Your task -> Retrieve every line from the records in which the word "message" occurs.

Records for this task ->

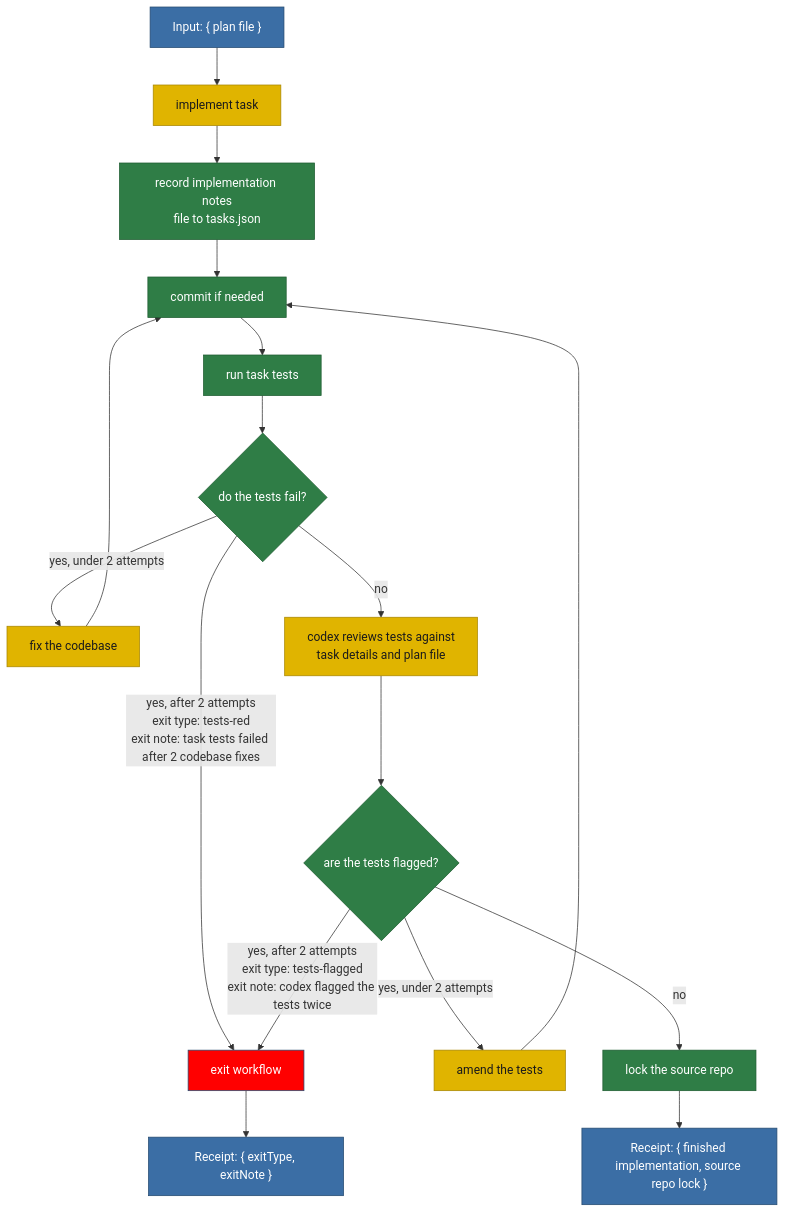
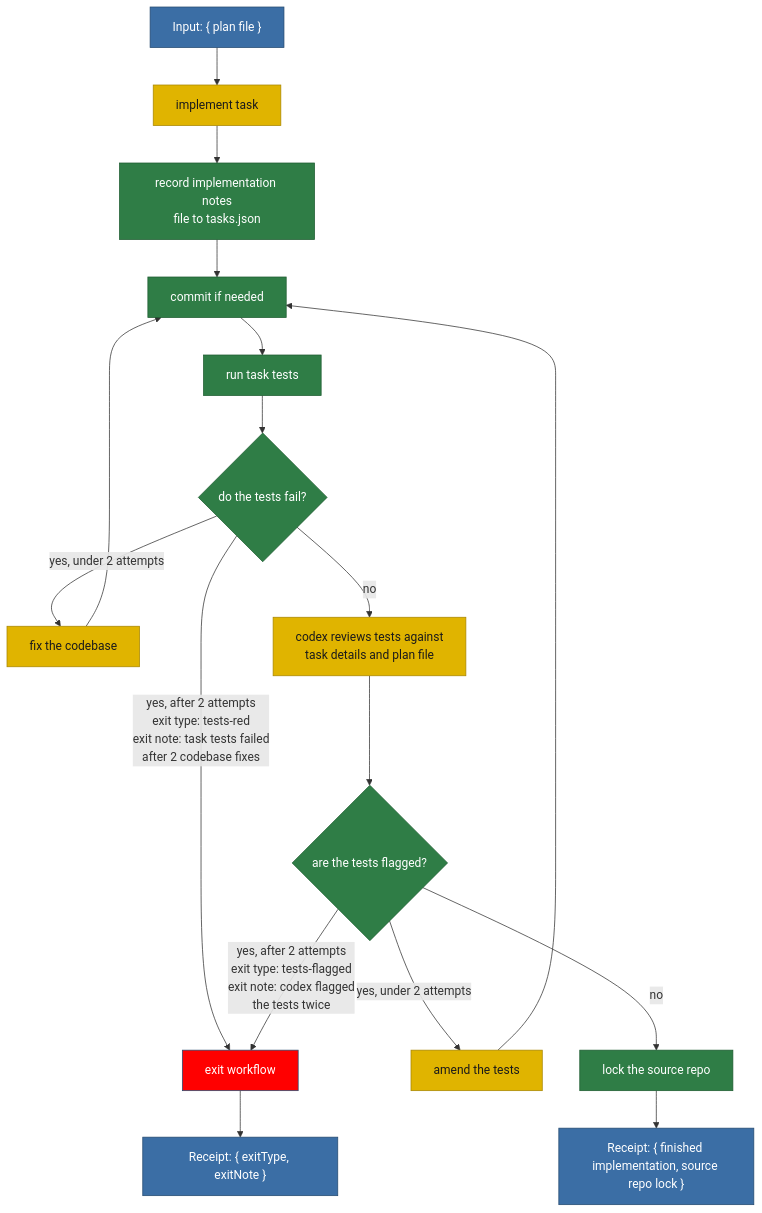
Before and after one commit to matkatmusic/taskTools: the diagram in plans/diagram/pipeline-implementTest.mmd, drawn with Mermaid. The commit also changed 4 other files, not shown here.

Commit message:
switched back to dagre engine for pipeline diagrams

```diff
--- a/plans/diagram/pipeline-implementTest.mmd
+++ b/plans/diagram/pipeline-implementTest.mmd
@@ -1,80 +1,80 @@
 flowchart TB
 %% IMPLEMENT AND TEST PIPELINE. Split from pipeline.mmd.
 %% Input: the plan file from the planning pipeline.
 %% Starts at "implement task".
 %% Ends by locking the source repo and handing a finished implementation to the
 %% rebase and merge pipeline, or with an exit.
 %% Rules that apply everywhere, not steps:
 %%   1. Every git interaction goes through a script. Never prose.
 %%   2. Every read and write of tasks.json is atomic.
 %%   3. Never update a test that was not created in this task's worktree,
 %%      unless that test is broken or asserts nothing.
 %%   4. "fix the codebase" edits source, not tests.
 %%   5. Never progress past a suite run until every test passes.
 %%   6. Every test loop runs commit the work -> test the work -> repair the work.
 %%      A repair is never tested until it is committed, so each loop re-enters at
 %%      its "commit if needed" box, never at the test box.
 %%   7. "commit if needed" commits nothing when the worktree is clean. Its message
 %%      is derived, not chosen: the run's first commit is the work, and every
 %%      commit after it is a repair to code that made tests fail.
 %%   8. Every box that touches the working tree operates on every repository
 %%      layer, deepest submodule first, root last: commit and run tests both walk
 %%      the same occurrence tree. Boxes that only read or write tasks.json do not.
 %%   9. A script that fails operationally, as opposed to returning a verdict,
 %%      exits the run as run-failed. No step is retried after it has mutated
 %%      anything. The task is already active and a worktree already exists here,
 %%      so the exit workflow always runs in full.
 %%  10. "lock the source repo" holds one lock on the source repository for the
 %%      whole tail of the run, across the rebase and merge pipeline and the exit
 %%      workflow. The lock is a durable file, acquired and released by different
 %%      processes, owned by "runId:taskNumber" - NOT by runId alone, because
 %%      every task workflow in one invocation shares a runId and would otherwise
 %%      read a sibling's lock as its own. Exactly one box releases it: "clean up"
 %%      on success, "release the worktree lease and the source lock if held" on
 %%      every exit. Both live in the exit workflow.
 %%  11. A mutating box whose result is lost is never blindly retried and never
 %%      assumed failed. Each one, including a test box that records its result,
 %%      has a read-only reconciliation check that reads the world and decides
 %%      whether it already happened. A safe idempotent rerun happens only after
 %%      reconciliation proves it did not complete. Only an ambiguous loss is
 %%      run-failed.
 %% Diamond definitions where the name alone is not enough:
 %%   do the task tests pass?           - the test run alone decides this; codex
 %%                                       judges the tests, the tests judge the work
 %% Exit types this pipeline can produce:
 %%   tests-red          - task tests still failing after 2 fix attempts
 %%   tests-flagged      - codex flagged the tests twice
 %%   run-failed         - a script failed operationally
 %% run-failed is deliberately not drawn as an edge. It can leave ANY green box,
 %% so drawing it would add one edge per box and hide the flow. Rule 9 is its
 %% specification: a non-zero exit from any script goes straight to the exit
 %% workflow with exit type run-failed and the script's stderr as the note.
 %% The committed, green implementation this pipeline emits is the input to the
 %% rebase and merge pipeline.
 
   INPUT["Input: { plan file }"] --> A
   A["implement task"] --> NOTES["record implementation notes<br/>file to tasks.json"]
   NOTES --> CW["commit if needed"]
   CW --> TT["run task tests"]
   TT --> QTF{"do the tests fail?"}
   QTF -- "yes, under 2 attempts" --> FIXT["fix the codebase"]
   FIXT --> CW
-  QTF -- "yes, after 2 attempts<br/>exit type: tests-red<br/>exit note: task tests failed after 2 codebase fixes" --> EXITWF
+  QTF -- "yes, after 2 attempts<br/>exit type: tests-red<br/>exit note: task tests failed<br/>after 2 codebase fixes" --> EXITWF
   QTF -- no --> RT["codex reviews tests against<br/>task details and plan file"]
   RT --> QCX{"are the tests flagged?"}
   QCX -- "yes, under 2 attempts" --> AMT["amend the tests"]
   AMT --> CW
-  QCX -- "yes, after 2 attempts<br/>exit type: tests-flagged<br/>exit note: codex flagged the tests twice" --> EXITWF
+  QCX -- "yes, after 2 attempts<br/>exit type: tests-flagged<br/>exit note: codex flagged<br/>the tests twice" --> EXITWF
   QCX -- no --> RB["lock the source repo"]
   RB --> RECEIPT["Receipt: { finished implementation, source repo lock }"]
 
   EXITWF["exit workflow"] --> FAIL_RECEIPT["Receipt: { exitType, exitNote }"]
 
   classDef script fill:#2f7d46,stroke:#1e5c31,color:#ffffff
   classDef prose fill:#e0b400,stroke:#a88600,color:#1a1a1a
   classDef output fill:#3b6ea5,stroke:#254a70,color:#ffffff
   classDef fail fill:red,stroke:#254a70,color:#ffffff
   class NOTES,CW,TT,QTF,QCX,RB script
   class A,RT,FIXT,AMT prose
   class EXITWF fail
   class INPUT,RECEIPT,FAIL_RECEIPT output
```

Answer space ->
Commit message:
 %%   7. "commit if needed" commits nothing when the worktree is clean. Its message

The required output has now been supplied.